§ **Excerpted data**:
>>>

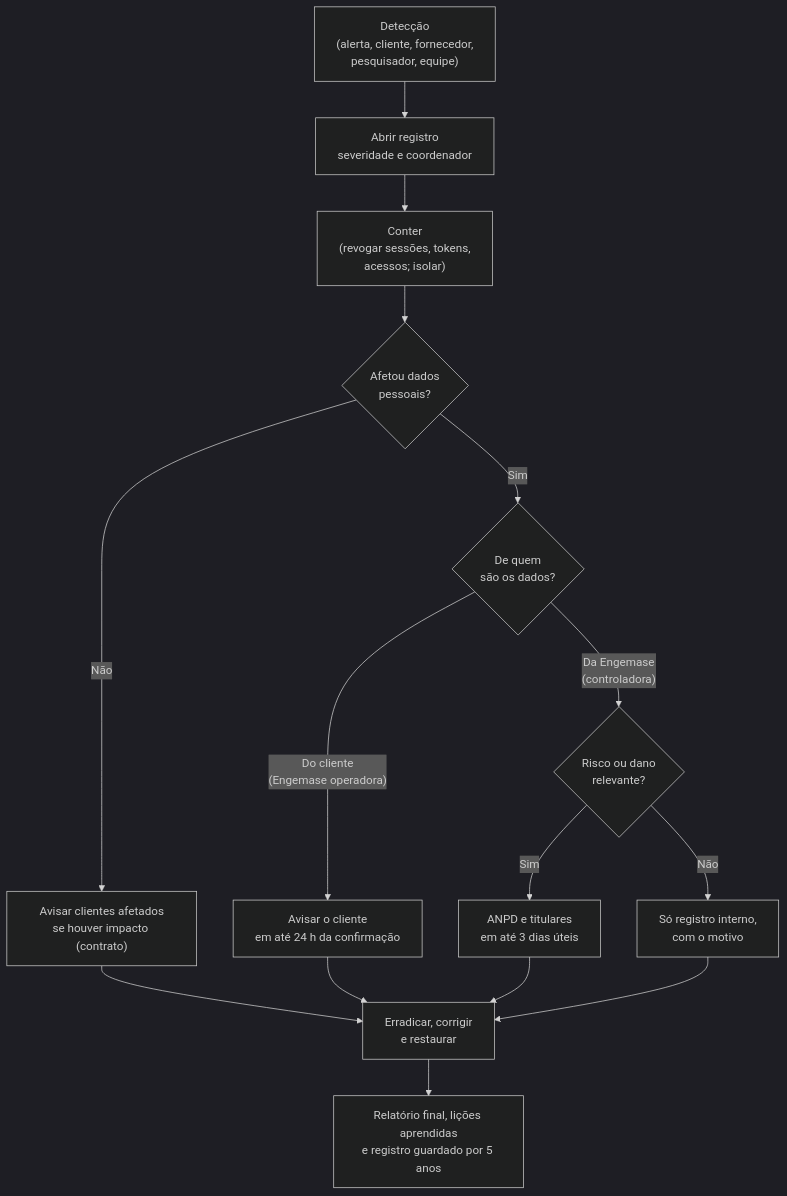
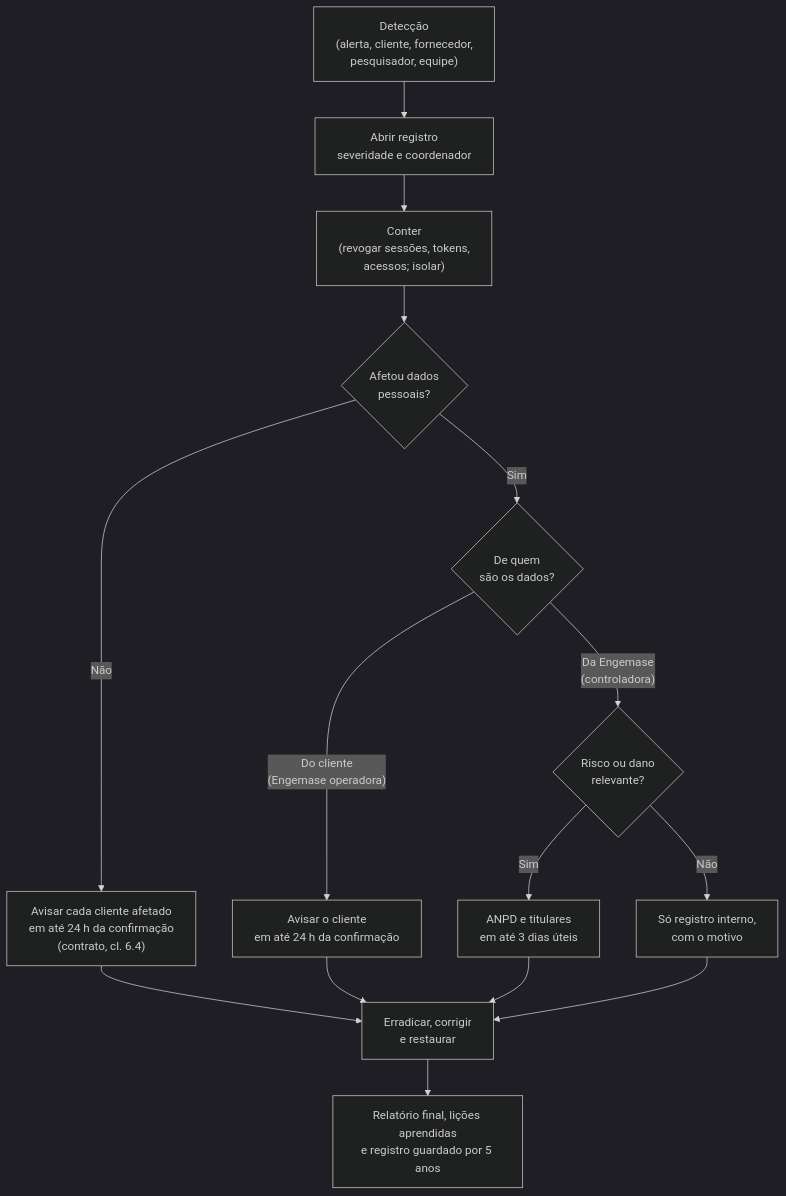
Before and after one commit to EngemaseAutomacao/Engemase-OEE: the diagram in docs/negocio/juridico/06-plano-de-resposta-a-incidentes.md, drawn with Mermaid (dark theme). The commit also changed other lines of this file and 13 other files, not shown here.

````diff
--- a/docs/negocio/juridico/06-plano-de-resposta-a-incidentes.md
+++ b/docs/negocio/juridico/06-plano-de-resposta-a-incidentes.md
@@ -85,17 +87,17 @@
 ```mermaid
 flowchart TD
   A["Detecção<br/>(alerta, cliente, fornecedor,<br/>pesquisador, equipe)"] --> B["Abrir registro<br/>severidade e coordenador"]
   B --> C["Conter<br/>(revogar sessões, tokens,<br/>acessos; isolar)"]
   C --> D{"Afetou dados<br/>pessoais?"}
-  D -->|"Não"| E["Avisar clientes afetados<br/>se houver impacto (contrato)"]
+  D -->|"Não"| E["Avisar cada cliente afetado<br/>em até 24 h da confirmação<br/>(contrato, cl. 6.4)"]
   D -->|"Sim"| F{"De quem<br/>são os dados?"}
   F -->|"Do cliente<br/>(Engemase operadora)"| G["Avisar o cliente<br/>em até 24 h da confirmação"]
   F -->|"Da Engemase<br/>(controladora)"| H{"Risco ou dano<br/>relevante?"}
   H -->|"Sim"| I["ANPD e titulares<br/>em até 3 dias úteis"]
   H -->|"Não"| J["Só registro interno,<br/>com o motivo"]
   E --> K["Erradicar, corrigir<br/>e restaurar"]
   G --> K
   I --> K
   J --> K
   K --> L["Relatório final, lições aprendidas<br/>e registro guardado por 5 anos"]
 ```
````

<<<

§ **What is expected**:
Every record above should be duplicated precisely, with the images removed.

§ **Task solution**:
Before and after one commit to EngemaseAutomacao/Engemase-OEE: the diagram in docs/negocio/juridico/06-plano-de-resposta-a-incidentes.md, drawn with Mermaid (dark theme). The commit also changed other lines of this file and 13 other files, not shown here.

````diff
--- a/docs/negocio/juridico/06-plano-de-resposta-a-incidentes.md
+++ b/docs/negocio/juridico/06-plano-de-resposta-a-incidentes.md
@@ -85,17 +87,17 @@
 ```mermaid
 flowchart TD
   A["Detecção<br/>(alerta, cliente, fornecedor,<br/>pesquisador, equipe)"] --> B["Abrir registro<br/>severidade e coordenador"]
   B --> C["Conter<br/>(revogar sessões, tokens,<br/>acessos; isolar)"]
   C --> D{"Afetou dados<br/>pessoais?"}
-  D -->|"Não"| E["Avisar clientes afetados<br/>se houver impacto (contrato)"]
+  D -->|"Não"| E["Avisar cada cliente afetado<br/>em até 24 h da confirmação<br/>(contrato, cl. 6.4)"]
   D -->|"Sim"| F{"De quem<br/>são os dados?"}
   F -->|"Do cliente<br/>(Engemase operadora)"| G["Avisar o cliente<br/>em até 24 h da confirmação"]
   F -->|"Da Engemase<br/>(controladora)"| H{"Risco ou dano<br/>relevante?"}
   H -->|"Sim"| I["ANPD e titulares<br/>em até 3 dias úteis"]
   H -->|"Não"| J["Só registro interno,<br/>com o motivo"]
   E --> K["Erradicar, corrigir<br/>e restaurar"]
   G --> K
   I --> K
   J --> K
   K --> L["Relatório final, lições aprendidas<br/>e registro guardado por 5 anos"]
 ```
````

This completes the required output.